By The Brody School of Medicine at East Carolina University, Special for USDR
For more than a decade, the medical industry has been sounding the alarm about the shortage of primary care physicians and how it may be harmful to the health of the United States, particularly for the underserved. According to the U.S. Department of Health and Human Services Health Resources and Services Administration there were 6,100 counties designated Primary Care Health Professional Shortage Areas (HPSAs) in the United States as of June 19, 2014. That designation means the physician-to-population ratio exceeds the minimum of 1:3,500 considered necessary for adequate access.
American Academy of Family Physicians (AAFP) leadership believes filling the family physician workforce pipeline is vital to the health of Americans. At a time when the U.S. is seeing a decline in the numbers of physicians entering primary care, the academy reports that family physicians provide more care for America’s underserved and rural populations than any other medical specialty.
The Brody School of Medicine at East Carolina University was ranked among the nation’s top five medical schools again this year for the high percentage of its graduates pursuing careers in family medicine.

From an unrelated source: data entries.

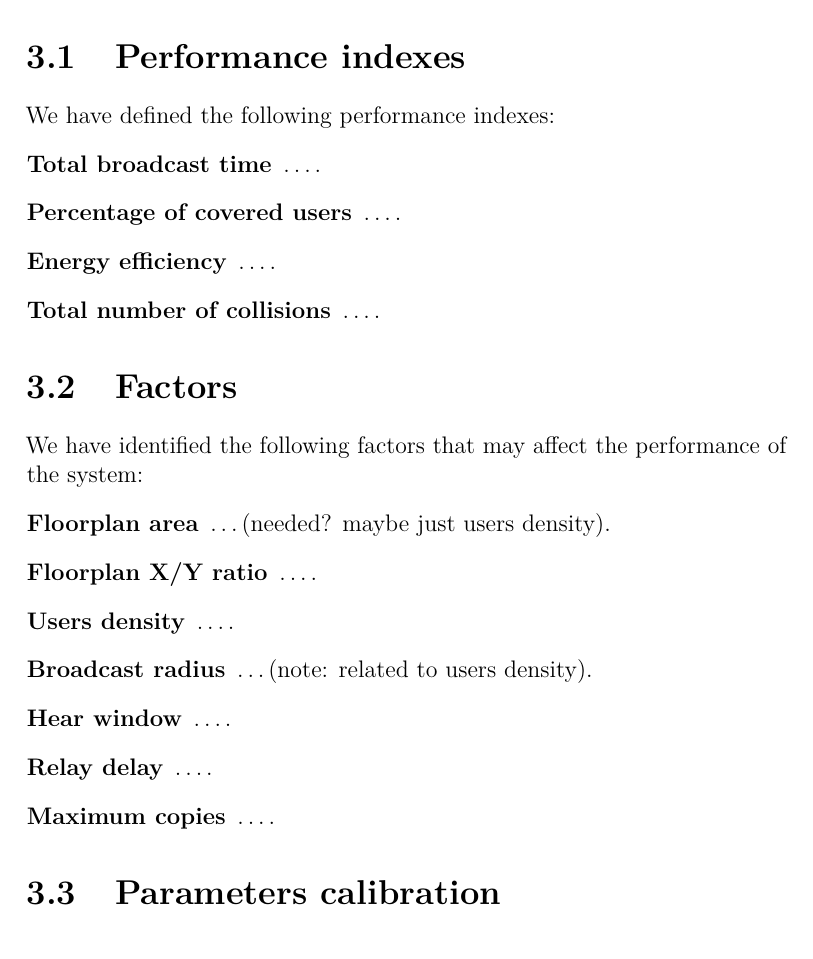
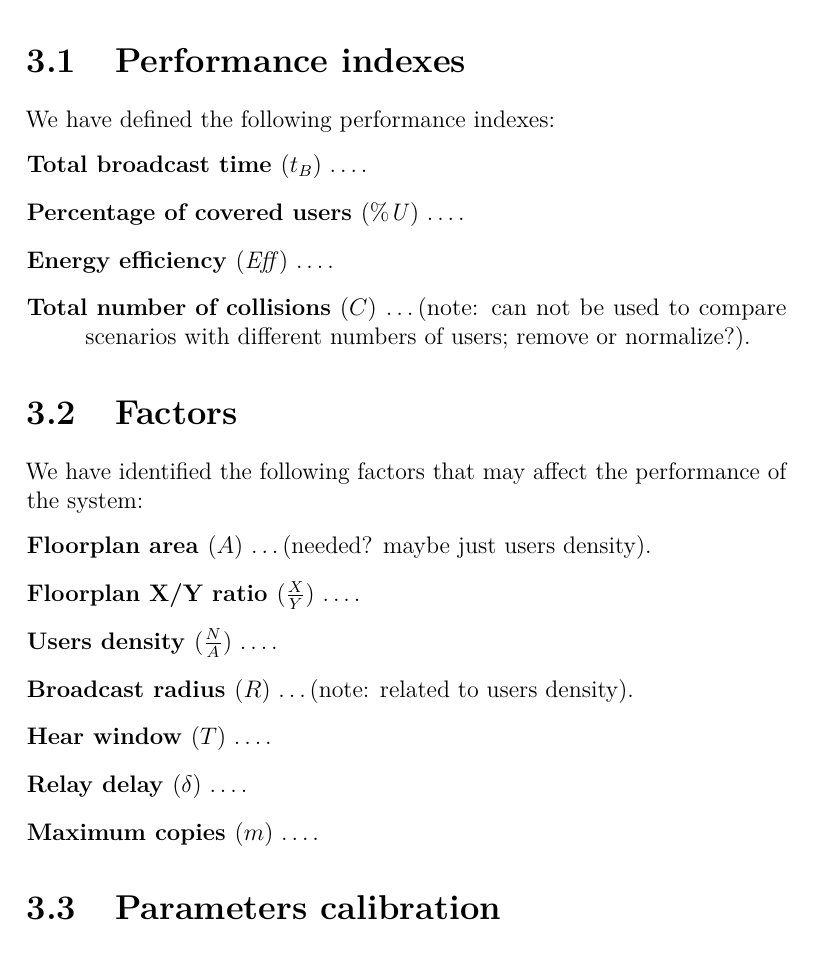
Before and after one commit to SpeedJack/pecsn, a LaTeX document (doc/documentation.tex, which reads doc/chapters/design/factors.tex, doc/chapters/design/indexes.tex): part of page 10 of 11, cut so that both start at the same text. Compiled offline with pdfLaTeX.

Commit message:
Add indexes and factors variable names

```diff
--- a/doc/chapters/design/factors.tex
+++ b/doc/chapters/design/factors.tex
@@ -3,11 +3,11 @@
 We have identified the following factors that may affect the performance of the
 system:
 \begin{description}
-	\item[Floorplan area] \ldots (needed? maybe just users density).
-	\item[Floorplan X/Y ratio] \ldots.
-	\item[Users density] \ldots.
-	\item[Broadcast radius] \ldots (note: related to users density).
-	\item[Hear window] \ldots.
-	\item[Relay delay] \ldots.
-	\item[Maximum copies] \ldots.
+	\item[Floorplan area] (\(A\)) \ldots (needed? maybe just users density).
+	\item[Floorplan X/Y ratio] (\(\frac{X}{Y}\)) \ldots.
+	\item[Users density] (\(\frac{N}{A}\)) \ldots.
+	\item[Broadcast radius] (\(R\)) \ldots (note: related to users density).
+	\item[Hear window] (\(T\)) \ldots.
+	\item[Relay delay] (\(\delta\)) \ldots.
+	\item[Maximum copies] (\(m\)) \ldots.
 \end{description}
--- a/doc/chapters/design/indexes.tex
+++ b/doc/chapters/design/indexes.tex
@@ -2,8 +2,10 @@
 
 We have defined the following performance indexes:
 \begin{description}
-	\item[Total broadcast time] \ldots.
-	\item[Percentage of covered users] \ldots.
-	\item[Energy efficiency] \ldots.
-	\item[Total number of collisions] \ldots.
+	\item[Total broadcast time] (\(t_B\)) \ldots.
+	\item[Percentage of covered users] (\(\mathit{\%U}\)) \ldots.
+	\item[Energy efficiency] (\(\mathit{Eff}\)) \ldots.
+	\item[Total number of collisions] (\(C\)) \ldots (note: can not be used
+		to compare scenarios with different numbers of users; remove or
+		normalize?).
 \end{description}
```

The Brody School of Medicine was legislatively founded on a mission of producing primary care physicians and encouraging those physicians to stay in the state to serve North Carolinians.
“Without strengthening the primary care base in our nation, we will not be able to improve the delivery of health care across the continuum of a patient’s life, nor improve the value of care we are offering – in both quality and cost-reduction,” noted Dr. Elizabeth Baxley, Brody’s senior associate dean for academic affairs. “We are especially proud of the fact that we hold the cost of a medical education to a level that allows Brody graduates to choose their specialty based on their heart, not their pocketbook.”
According to the AAFP’s most recent rankings report, primary care – which includes family medicine, general pediatrics, general internal medicine and obstetrics/gynecology – has been demonstrated to improve health care outcomes and reduce health disparities while also reducing health care costs. Approximately one in five of all medical office visits are made to family physicians, according to AAFP data. That totals nearly 192 million office visits annually — nearly 66 million more than the next largest medical specialty.
“Our top 5 national ranking by AAFP is evidence of our long-standing commitment to provide talented and committed primary care physicians, specifically for North Carolina,” said Dr. Cecil Staton, Chancellor, ECU.
North Carolina in particular is reporting increasing shortages of primary care doctors in rural and economically depressed areas of the state. The Association of American Medical Colleges consistently ranks Brody better than 90 percent of the nation’s medical schools for graduating physicians who practice in-state, as well as in rural and underserved areas.
According to the AAFP, Brody has sent an average of 16.7 percent of its graduates into family medicine the past three years – almost double the national average of 8.7 percent. Fifty-five percent of Brody graduates remain in primary care five years after graduation.
Because of its innovative curriculum, Brody was also one of only 11 medical schools nationwide to receive a five-year, $1 million grant in 2013 from the American Medical Association and to join the inaugural group of consortium schools tasked with developing ways to better prepare the nation’s future health care workforce.
The Brody School of Medicine at East Carolina University is nationally recognized for preparing primary care physicians who practice in medically underserved communities. All those admitted are North Carolina residents and the majority of its graduates practice primary care in North Carolina. Brody’s research includes a strong focus on cardiovascular disease, diabetes and preventive care.
Founded in 1947, the AAFP represents 124,900 family physicians, residents and medical students nationwide. The AAFP website defines the basis of family medicine as “an ongoing, personal, patient-physician relationship focused on integrated care.”
Family medicine encompasses comprehensive health care for individuals and their families, incorporating the biological, clinical and behavioral sciences, and encompassing all ages, sexes, organ systems and diseases.
SOURCE The Brody School of Medicine at East Carolina University